* _WORK REQUEST_: Go over the records and count each line that has the string "individual". Give the number and nothing else.

* _ENTRIES SHOWN_:
>>

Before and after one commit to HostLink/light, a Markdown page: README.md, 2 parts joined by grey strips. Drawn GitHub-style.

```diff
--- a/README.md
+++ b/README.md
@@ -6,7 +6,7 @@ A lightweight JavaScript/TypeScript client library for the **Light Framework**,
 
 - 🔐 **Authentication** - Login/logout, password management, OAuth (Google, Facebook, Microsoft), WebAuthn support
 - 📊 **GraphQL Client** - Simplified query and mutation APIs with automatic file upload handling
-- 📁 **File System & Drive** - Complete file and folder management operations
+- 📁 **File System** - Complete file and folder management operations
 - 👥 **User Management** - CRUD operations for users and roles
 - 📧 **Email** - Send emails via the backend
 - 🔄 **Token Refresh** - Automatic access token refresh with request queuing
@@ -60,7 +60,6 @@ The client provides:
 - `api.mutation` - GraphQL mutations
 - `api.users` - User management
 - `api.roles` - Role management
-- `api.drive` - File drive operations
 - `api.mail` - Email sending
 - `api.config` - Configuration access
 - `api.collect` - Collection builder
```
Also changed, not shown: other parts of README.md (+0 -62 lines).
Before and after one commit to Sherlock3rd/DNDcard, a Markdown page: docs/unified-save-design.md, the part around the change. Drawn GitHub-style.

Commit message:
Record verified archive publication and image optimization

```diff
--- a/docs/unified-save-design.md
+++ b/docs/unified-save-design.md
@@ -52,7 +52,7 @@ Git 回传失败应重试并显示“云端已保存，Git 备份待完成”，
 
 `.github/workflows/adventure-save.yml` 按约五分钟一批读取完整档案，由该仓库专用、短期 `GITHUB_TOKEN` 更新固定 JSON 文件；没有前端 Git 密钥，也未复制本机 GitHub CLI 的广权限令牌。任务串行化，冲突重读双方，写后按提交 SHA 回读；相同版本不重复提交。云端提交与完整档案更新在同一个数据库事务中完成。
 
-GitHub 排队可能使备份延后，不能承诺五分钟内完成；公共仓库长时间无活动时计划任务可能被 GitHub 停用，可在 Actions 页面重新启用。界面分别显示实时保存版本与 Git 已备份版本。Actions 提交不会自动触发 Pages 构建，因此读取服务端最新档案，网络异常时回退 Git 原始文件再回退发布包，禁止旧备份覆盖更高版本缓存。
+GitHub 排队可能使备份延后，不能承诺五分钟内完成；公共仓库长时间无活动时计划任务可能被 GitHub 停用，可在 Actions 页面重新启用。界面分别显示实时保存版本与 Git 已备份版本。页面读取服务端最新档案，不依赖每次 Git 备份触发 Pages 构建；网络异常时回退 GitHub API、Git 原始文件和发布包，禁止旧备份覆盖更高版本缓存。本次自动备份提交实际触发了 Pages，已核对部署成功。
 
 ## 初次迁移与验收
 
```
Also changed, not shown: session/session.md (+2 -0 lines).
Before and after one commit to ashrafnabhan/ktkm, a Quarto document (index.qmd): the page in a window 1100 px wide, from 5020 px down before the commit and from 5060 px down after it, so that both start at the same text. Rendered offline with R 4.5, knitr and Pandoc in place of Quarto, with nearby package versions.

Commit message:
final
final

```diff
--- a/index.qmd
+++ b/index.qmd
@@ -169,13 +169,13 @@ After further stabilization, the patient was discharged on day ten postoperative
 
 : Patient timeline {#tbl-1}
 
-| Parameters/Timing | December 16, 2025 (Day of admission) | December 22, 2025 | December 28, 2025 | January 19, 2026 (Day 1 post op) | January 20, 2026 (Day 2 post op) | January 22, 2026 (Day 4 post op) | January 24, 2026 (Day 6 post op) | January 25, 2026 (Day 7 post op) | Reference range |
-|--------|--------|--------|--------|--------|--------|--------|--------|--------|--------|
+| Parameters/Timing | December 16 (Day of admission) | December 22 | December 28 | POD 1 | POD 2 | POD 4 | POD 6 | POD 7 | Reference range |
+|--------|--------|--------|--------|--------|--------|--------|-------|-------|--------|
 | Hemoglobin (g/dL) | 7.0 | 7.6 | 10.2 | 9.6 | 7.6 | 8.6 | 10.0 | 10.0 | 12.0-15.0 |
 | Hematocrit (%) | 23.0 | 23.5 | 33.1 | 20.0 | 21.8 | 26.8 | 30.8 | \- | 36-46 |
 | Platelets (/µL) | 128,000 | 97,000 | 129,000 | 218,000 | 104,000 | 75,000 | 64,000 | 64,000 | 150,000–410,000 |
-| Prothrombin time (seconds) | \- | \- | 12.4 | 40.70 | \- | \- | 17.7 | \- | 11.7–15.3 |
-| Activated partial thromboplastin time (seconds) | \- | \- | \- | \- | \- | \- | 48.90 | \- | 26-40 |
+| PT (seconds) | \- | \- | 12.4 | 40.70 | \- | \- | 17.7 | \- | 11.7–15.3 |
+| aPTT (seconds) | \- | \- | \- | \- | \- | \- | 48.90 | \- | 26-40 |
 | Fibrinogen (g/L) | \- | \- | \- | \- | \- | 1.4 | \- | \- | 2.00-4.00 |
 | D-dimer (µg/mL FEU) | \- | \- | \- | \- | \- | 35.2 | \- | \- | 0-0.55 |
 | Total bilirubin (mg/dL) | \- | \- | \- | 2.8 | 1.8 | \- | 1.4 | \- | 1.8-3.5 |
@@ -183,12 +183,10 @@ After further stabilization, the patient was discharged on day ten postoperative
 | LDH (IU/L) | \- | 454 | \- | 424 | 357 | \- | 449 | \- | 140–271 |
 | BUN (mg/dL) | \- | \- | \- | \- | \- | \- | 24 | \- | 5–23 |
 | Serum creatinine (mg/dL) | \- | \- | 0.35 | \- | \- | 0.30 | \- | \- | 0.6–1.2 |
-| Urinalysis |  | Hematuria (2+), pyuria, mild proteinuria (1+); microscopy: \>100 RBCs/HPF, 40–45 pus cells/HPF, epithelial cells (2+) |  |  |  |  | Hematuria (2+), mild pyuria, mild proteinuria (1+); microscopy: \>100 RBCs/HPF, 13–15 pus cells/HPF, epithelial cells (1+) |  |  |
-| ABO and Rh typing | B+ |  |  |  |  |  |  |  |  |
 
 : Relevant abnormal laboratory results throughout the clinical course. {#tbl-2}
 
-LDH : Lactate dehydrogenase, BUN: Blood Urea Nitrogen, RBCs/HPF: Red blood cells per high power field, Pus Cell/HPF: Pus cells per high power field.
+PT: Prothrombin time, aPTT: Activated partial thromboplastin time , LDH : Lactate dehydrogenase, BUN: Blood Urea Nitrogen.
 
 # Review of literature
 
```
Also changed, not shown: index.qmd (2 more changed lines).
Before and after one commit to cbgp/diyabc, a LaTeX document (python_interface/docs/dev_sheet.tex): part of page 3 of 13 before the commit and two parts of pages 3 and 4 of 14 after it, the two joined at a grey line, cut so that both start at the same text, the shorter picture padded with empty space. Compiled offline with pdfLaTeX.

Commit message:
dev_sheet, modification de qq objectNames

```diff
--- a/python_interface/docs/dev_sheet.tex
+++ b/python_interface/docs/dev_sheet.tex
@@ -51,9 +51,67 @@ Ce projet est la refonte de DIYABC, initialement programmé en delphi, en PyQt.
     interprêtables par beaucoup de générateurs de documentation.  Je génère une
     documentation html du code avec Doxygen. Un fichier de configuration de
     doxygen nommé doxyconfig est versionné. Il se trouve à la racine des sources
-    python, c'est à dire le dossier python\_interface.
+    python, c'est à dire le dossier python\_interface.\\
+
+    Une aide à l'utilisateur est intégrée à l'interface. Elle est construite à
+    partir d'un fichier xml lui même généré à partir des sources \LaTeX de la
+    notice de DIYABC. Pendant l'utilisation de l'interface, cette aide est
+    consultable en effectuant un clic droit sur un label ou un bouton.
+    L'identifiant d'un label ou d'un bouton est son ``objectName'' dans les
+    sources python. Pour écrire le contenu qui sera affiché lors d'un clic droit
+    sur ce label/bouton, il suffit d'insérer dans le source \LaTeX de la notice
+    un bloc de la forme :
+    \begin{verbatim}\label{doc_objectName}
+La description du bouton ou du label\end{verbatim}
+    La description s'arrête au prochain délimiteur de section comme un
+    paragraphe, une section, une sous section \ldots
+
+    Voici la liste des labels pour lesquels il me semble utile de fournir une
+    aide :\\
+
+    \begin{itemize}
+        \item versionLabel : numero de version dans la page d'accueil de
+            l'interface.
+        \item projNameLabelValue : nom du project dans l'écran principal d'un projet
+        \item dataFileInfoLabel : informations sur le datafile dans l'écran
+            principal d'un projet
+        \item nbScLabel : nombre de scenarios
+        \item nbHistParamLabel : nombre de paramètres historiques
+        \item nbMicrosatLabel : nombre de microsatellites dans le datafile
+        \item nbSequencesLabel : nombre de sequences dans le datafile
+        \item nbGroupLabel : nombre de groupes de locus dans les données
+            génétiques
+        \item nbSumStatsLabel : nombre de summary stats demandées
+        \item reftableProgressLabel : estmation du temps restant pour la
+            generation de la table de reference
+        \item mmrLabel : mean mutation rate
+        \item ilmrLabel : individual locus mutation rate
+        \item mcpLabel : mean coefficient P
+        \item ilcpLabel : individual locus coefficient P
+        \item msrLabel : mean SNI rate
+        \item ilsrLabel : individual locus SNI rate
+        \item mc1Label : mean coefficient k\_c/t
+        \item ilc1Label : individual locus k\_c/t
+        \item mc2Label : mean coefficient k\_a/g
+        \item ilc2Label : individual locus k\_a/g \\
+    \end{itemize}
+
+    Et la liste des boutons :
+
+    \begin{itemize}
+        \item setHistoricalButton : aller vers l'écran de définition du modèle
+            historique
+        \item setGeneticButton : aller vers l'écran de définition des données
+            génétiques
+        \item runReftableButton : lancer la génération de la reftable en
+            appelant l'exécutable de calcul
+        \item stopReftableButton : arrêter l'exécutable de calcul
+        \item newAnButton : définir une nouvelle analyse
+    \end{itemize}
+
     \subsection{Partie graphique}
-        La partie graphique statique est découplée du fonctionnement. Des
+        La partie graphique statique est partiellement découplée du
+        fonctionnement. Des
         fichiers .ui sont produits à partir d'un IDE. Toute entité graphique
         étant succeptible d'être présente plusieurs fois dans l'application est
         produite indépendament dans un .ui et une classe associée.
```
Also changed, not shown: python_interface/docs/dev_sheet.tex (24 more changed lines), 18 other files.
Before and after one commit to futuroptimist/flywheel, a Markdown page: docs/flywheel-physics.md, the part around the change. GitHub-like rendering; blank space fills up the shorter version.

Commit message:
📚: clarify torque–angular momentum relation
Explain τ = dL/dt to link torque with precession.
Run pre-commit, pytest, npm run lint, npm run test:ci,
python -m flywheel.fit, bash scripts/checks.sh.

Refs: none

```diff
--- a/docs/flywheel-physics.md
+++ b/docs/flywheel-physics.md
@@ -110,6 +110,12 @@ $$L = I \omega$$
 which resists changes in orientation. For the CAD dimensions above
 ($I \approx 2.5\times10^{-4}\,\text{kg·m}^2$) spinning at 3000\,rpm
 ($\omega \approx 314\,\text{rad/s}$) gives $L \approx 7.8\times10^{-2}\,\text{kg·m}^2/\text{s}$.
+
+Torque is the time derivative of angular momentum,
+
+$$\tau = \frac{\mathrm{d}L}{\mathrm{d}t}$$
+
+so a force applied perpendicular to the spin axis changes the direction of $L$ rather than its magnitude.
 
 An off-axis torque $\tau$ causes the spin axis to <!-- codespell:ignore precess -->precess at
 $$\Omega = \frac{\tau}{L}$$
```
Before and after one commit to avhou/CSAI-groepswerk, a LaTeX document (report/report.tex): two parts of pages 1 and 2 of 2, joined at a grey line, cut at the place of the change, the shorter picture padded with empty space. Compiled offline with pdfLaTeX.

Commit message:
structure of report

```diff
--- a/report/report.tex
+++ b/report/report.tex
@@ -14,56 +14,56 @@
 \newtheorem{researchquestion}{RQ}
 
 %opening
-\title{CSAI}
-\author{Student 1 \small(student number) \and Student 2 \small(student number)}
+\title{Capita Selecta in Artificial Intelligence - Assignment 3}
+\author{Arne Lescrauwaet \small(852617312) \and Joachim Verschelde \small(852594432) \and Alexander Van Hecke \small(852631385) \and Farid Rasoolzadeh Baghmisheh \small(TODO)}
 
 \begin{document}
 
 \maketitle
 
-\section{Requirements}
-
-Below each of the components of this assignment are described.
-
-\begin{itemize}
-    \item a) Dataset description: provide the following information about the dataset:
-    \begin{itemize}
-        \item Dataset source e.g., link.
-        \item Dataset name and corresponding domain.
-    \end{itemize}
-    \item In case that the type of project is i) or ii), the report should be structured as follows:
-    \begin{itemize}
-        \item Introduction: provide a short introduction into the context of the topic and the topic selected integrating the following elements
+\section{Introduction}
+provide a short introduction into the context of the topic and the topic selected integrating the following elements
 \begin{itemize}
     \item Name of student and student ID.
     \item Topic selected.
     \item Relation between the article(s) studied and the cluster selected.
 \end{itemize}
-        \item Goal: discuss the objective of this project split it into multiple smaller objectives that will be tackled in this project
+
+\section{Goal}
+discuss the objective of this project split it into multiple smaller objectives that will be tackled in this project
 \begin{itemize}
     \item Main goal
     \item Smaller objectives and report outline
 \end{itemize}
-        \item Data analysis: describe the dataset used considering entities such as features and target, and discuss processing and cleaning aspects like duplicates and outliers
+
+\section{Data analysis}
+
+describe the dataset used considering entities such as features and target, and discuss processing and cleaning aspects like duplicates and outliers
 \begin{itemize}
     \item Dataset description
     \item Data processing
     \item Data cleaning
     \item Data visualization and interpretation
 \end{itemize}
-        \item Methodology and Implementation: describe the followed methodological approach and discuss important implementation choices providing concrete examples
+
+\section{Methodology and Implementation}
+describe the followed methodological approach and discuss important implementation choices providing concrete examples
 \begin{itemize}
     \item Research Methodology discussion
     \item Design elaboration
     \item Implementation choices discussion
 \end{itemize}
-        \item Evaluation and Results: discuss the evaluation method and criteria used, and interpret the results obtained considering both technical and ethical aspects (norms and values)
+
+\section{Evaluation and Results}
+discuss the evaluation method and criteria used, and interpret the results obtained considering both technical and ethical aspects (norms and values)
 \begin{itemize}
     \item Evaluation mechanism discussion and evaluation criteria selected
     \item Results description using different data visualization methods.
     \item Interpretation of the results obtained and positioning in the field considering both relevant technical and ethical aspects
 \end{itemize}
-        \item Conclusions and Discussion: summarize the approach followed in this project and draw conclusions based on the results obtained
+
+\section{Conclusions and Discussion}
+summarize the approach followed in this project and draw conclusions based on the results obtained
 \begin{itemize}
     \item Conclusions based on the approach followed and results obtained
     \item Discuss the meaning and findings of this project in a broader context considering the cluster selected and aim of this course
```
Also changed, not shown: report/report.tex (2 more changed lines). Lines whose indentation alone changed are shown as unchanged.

<<

* _SOLUTION TO THE EXERCISE_: 5